The U.S. District Court for the Central District of Illinois has overturned a statute that prohibited employers from enrolling in any employment eligibility verification systems “until the Social Security Administration (SSA) and Department of Homeland Security (DHS) databases are able to make a determination on 99% of the tentative nonconfirmation notices issued to employers within 3 days, unless otherwise required by federal law.”

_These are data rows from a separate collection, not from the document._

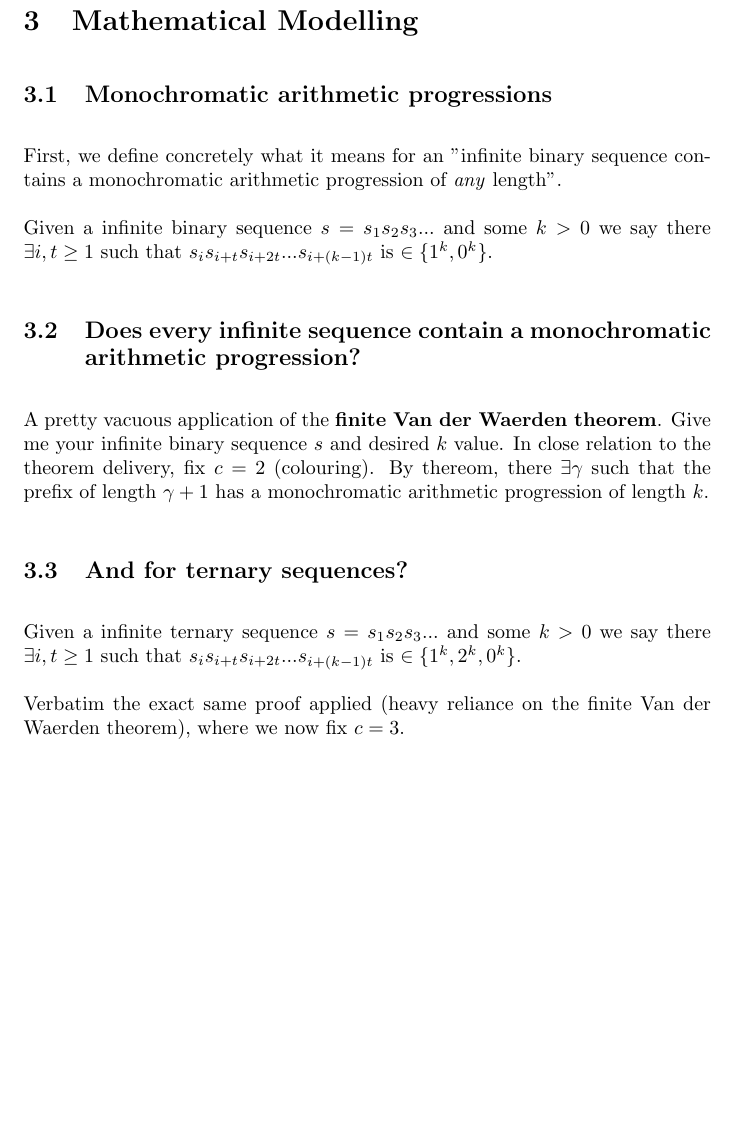
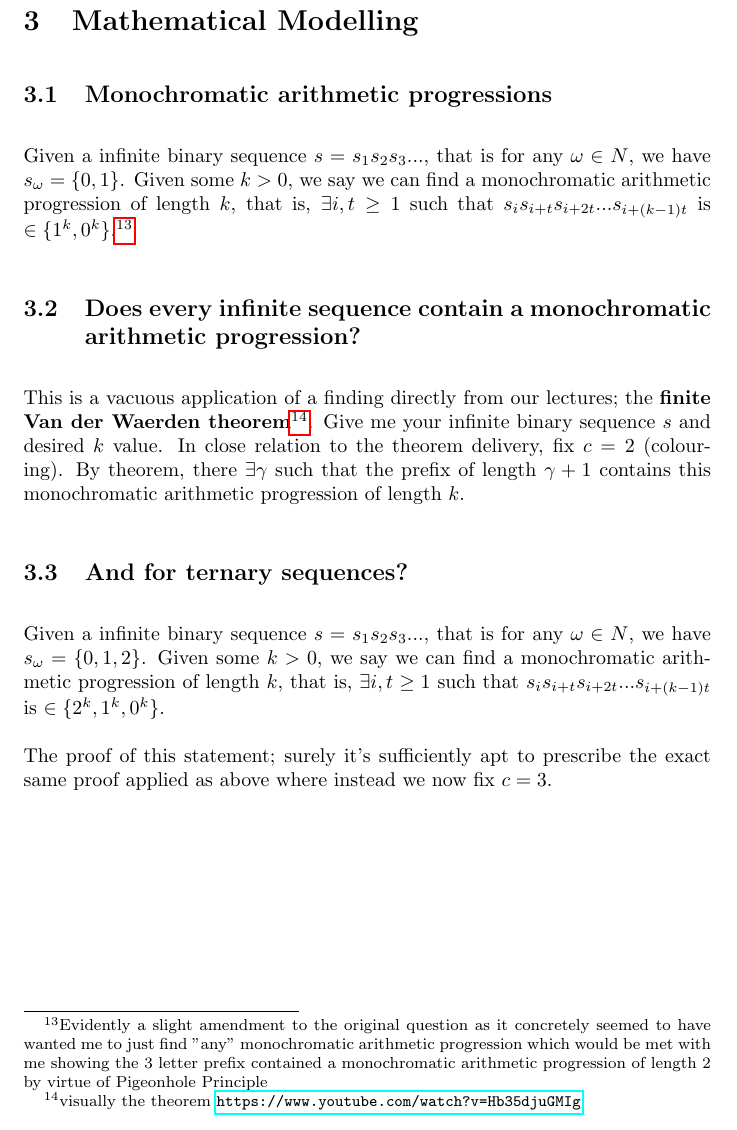
Before and after one commit to suessflorian/masters, a LaTeX problem sheet (cs750/assignment.tex): part of page 7 of 7, cut so that both start at the same text, the shorter picture padded with empty space. Compiled offline with pdfLaTeX.

Commit message:
More rigor re: monochromatic arithemtic progressions

```diff
--- a/cs750/assignment.tex
+++ b/cs750/assignment.tex
@@ -114,16 +114,14 @@ What interests me is John Baez convictive stance around the surrounding vaguenes
 
 \section{Mathematical Modelling}
 \subsection{Monochromatic arithmetic progressions}
-First, we define concretely what it means for an "infinite binary sequence contains a monochromatic arithmetic progression of \emph{any} length".
-
-Given a infinite binary sequence $s = s_{1}s_{2}s_{3}...$ and some $k>0$ we say there $\exists i,t \geq 1$ such that $s_{i}s_{i+t}s_{i+2t}...s_{i+(k-1)t}$ is $\in \{1^k,0^k\}$.
+Given a infinite binary sequence $s = s_{1}s_{2}s_{3}...$, that is for any $\omega \in N$, we have $s_{\omega} = \{0, 1\}$. Given some $k > 0$, we say we can find a monochromatic arithmetic progression of length $k$, that is, $\exists i,t \geq 1$ such that $s_{i}s_{i+t}s_{i+2t}...s_{i+(k-1)t}$ is $\in \{1^k,0^k\}$.\footnote{Evidently a slight amendment to the original question as it concretely seemed to have wanted me to just find  "any" monochromatic arithmetic progression which would be met with me showing the 3 letter prefix contained a monochromatic arithmetic progression of length 2 by virtue of Pigeonhole Principle}
 
 \subsection{Does every infinite sequence contain a monochromatic arithmetic progression?}
-A pretty vacuous application of the \textbf{finite Van der Waerden theorem}. Give me your infinite binary sequence $s$ and desired $k$ value. In close relation to the theorem delivery, fix $c = 2$ (colouring). By thereom, there $\exists \gamma$ such that the prefix of length $\gamma + 1$ has a monochromatic arithmetic progression of length $k$.
+This is a vacuous application of a finding directly from our lectures; the \textbf{finite Van der Waerden theorem}\footnote{visually the theorem \url{https://www.youtube.com/watch?v=Hb35djuGMIg}}. Give me your infinite binary sequence $s$ and desired $k$ value. In close relation to the theorem delivery, fix $c = 2$ (colouring). By theorem, there $\exists \gamma$ such that the prefix of length $\gamma + 1$ contains this monochromatic arithmetic progression of length $k$.
 
 \subsection{And for ternary sequences?}
-Given a infinite ternary sequence $s = s_{1}s_{2}s_{3}...$ and some $k>0$ we say there $\exists i,t \geq 1$ such that $s_{i}s_{i+t}s_{i+2t}...s_{i+(k-1)t}$ is $\in \{1^k,2^k,0^k\}$.
+Given a infinite binary sequence $s = s_{1}s_{2}s_{3}...$, that is for any $\omega \in N$, we have $s_{\omega} = \{0, 1, 2\}$. Given some $k > 0$, we say we can find a monochromatic arithmetic progression of length $k$, that is, $\exists i,t \geq 1$ such that $s_{i}s_{i+t}s_{i+2t}...s_{i+(k-1)t}$ is $\in \{2^k,1^k,0^k\}$.
 
-Verbatim the exact same proof applied (heavy reliance on the finite Van der Waerden theorem), where we now fix $c = 3$.
+The proof of this statement; surely it's sufficiently apt to prescribe the exact same proof applied as above where instead we now fix $c = 3$.
 
 \end{document}
```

The court said that Illinois’s statute “frustrates Congress’ purpose by prohibiting Illinois employers from participating in the Federal Program unless the Federal Program meets Illinois’s standard for accuracy and speed.” Illinois cannot “dictate to Congress the standards that federal programs must meet,” the court said, noting that “this clearly frustrates the Congressional purpose of making the Federal Program available to all employers. The Illinois Act is invalid under the Supremacy Clause.”
The court noted that Illinois had argued that its statute did not frustrate the federal employment verification program because Congress had established it as a test program, and the federal government has been able to test the program for years. “This is no answer,” said the court. “Even if Congress established the Federal Program as a test program, Congress is entitled to set the terms of the testing and the length of testing, not Illinois. Congress determined that all employers in the fifty states would be allowed to participate. Illinois cannot say no, or require the federal government to meet Illinois’ standards.”
The court concluded: “Section 12(a) of Illinois Public Act 95-138 is hereby declared to be invalid in violation of the Supremacy Clause of the United States Constitution, and the State of Illinois is permanently enjoined from enforcing this invalid act. All pending motions are denied as moot.”
The case is available here.